A conservation group on Wednesday asked the federal government to protect the Sierra Nevada red fox under the Endangered Species Act, a move that may have broad effects on land management.
The petition came from the Center for Biological Diversity. The U.S. Fish and Wildlife Service now has 90 days to review the petition, and then 12 months to make a ruling.
The Sierra Nevada red fox is one of the rarest mammals in North America. Until recently, only a few dozen were known to exist at Lassen Volcanic National Park.
But in August, U.S. Forest Service biologists found a handful more than 200 miles away, near Sonora Pass, a discovery later confirmed through genetic tests.
The fox once existed throughout the Sierra Nevada, but its numbers were decimated by trapping, logging and development.
"It's really important to create a network of habitats, not just to prevent extinction, but to facilitate recovery," said Taylor McKinnon, public lands campaign director at the center.
He said protections could affect logging practices, because the fox may depend on old-growth forest characteristics, especially in winter. Livestock grazing could also be affected, because the rodents and small mammals that are prey for the fox may be negatively affected by grazing.
The timber and cattle industries are likely to oppose such protections for the fox.
Climate change may also become a factor, because the fox generally lives only above 7,000 feet a habitat that may shrink as temperatures warm.
The fox, which weighs only about 10 pounds, has been a threatened species under the California Endangered Species Act since 1980.
"That it's still in such a perilous situation really underscores the need for federal protections," McKinnon said.
He acknowledged more research is needed to understand threats to the species, a fact also highlighted by Ben Sacks, a canine expert and ecologist at UC Davis.
Genetic testing by Sacks verified three Sierra Nevada red foxes in the Sonora Pass area of Tuolumne and Mono counties. One was hit by a car and killed over the winter on Highway 395, he said. It was a young female that probably died while dispersing to establish its own home territory.

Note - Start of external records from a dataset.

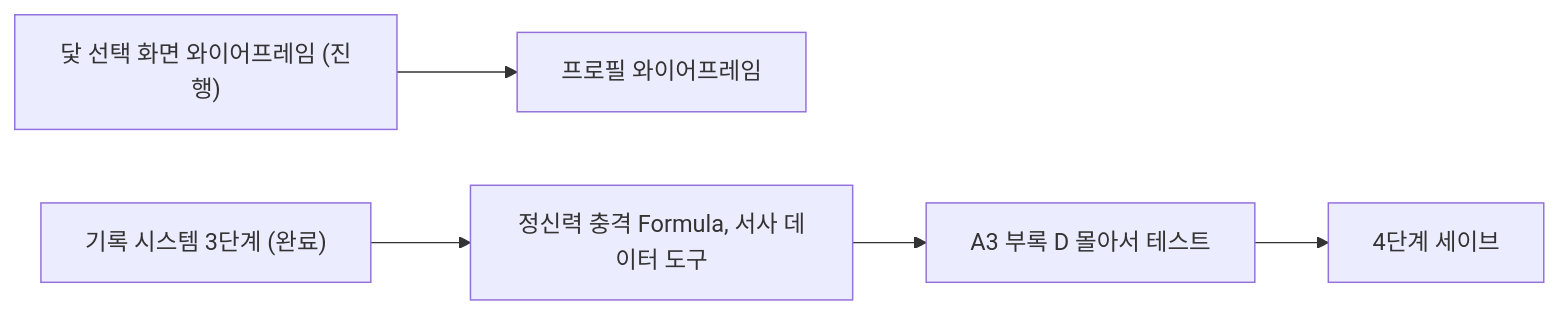
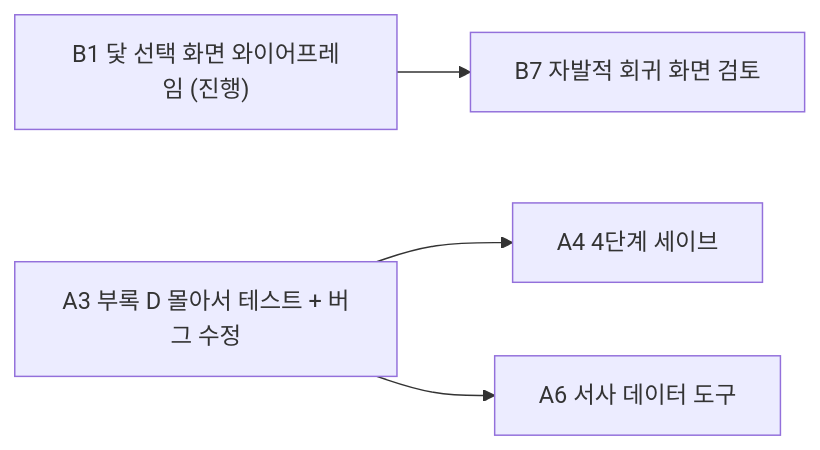
One commit to shieon51/UnityPortfolio1_LastTale changed the diagram in docs/인수인계.md. Above: the diagram before and after it, drawn with Mermaid. The commit also changed other lines of this file and 1 other file, not shown here.

````diff
--- a/docs/인수인계.md
+++ b/docs/인수인계.md
@@ -227,7 +233,6 @@
 ```mermaid
 flowchart LR
-    A["닻 선택 화면 와이어프레임 (진행)"] --> B["프로필 와이어프레임"]
-    C["기록 시스템 3단계 (완료)"] --> D["정신력 충격 Formula, 서사 데이터 도구"]
-    D --> E["A3 부록 D 몰아서 테스트"]
-    E --> F["4단계 세이브"]
+    A["B1 닻 선택 화면 와이어프레임 (진행)"] --> B["B7 자발적 회귀 화면 검토"]
+    T["A3 부록 D 몰아서 테스트 + 버그 수정"] --> S["A4 4단계 세이브"]
+    T --> N["A6 서사 데이터 도구"]
 ```
````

Sacks suspects there are more foxes in the area.
"I don't think there's any question that it's biologically endangered, and that it's a very small population," said Sacks. "The most critical need is to learn more about the species. We honestly don't know the threats."